EXERCISE: Scan the entries for the word "bold", and copy every line where it appears.

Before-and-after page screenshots
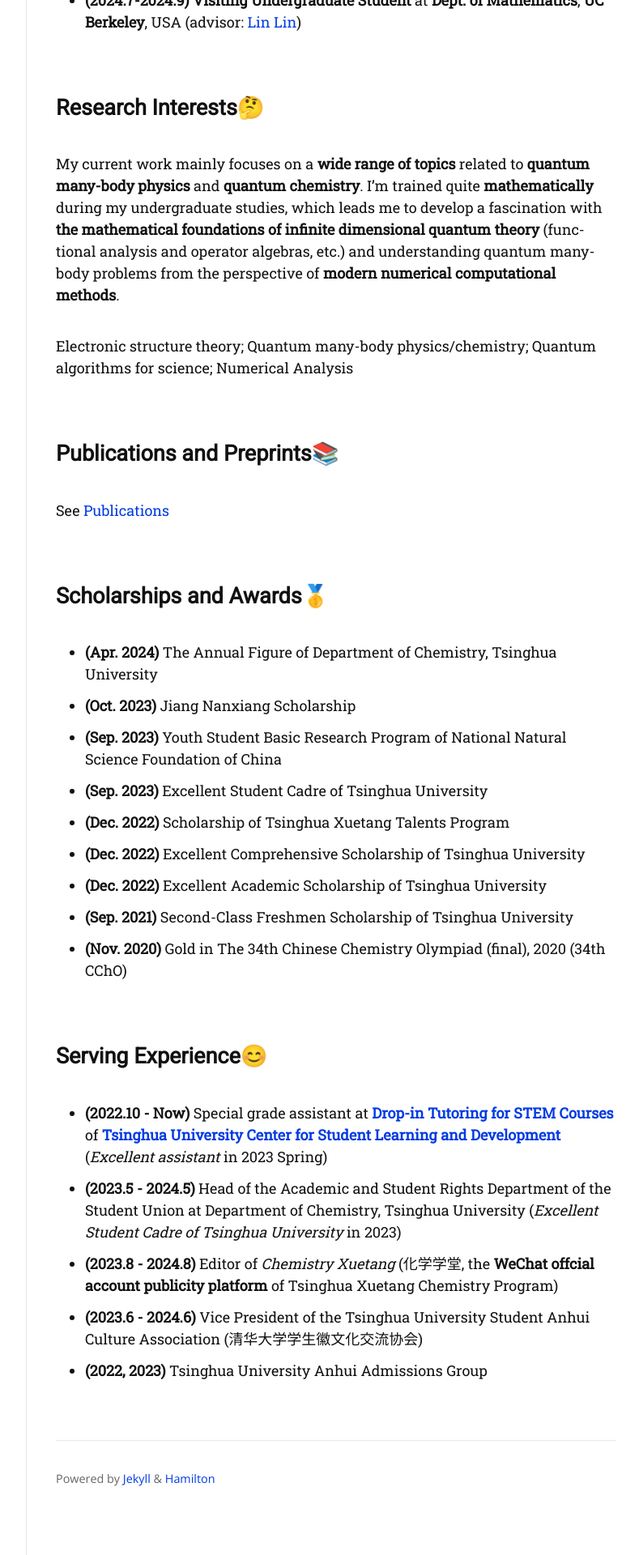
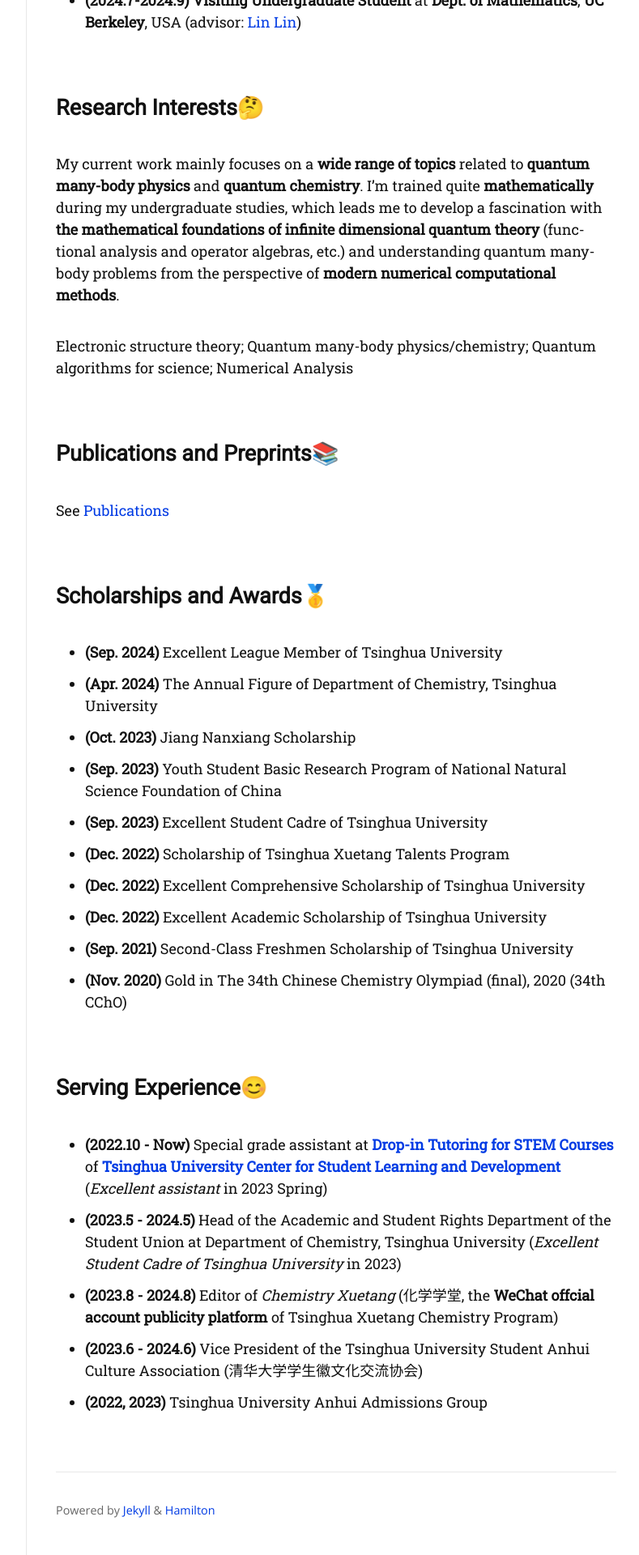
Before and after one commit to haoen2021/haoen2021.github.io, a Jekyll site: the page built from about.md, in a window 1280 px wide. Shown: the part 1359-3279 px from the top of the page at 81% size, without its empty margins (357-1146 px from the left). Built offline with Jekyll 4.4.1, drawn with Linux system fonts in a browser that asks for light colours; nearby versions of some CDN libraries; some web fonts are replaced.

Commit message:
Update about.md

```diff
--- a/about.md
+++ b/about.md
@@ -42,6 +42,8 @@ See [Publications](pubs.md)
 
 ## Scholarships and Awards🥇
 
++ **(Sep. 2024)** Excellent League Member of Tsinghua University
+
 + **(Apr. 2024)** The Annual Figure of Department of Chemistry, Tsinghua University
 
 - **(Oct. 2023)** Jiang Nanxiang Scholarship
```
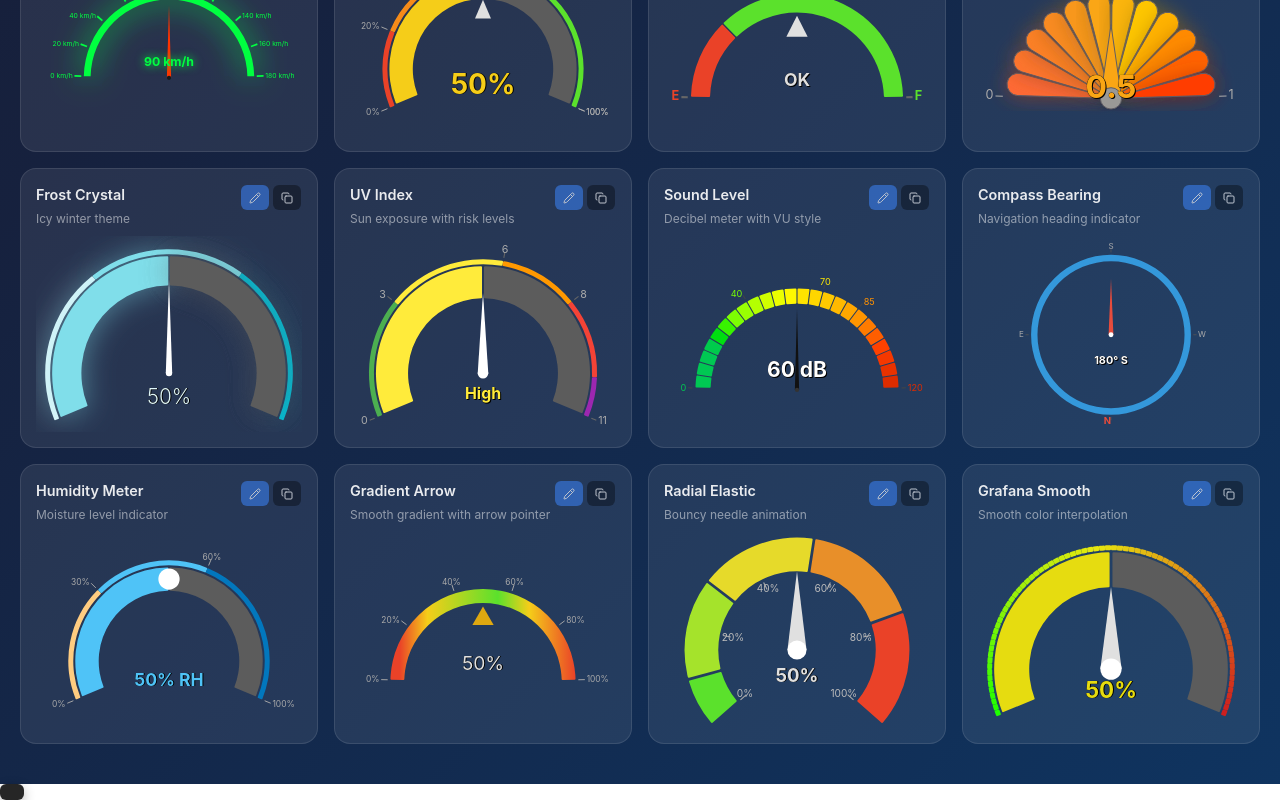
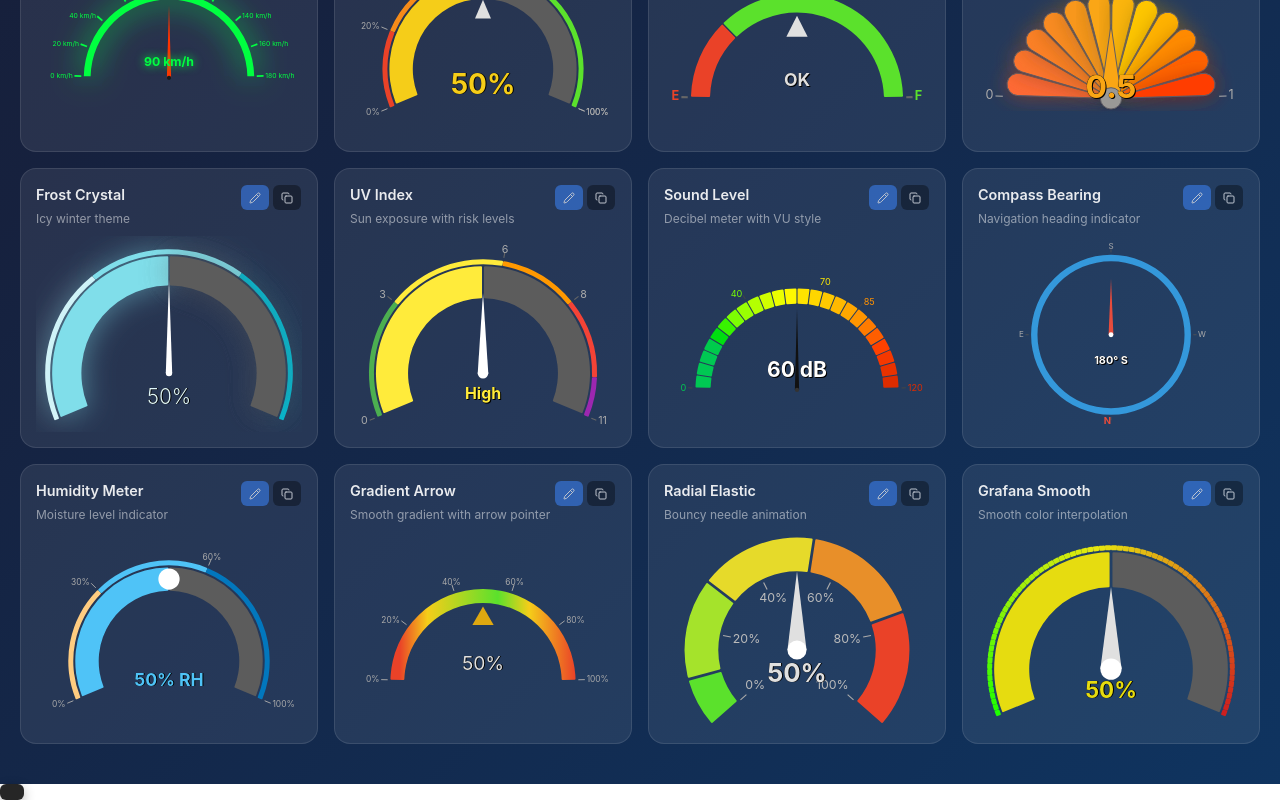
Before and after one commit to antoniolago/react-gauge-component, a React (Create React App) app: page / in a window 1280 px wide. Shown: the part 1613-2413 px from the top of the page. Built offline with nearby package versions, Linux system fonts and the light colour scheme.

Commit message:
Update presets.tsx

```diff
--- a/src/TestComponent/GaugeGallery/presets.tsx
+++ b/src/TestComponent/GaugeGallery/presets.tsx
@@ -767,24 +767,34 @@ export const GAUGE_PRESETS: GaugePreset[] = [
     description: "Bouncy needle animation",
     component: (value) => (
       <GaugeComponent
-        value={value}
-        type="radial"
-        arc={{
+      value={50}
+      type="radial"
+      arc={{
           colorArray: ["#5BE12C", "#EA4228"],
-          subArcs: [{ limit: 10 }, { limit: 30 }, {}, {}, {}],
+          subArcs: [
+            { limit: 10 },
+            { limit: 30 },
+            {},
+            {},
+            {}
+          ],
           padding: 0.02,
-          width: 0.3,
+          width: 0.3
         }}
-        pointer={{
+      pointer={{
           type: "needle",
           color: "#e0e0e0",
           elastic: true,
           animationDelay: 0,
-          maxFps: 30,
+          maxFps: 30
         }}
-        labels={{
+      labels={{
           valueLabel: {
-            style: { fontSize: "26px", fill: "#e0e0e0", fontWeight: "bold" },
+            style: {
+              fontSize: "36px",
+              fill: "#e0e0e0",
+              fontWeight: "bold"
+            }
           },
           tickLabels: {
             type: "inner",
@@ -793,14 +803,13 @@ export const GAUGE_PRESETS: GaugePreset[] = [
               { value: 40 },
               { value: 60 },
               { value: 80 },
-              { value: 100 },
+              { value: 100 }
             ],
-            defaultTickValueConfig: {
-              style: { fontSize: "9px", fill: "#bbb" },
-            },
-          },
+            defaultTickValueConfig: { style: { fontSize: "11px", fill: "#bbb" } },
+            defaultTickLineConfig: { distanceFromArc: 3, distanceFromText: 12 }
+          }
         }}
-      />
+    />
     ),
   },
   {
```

ANSWER SECTION:
-            style: { fontSize: "26px", fill: "#e0e0e0", fontWeight: "bold" },
+              fontWeight: "bold"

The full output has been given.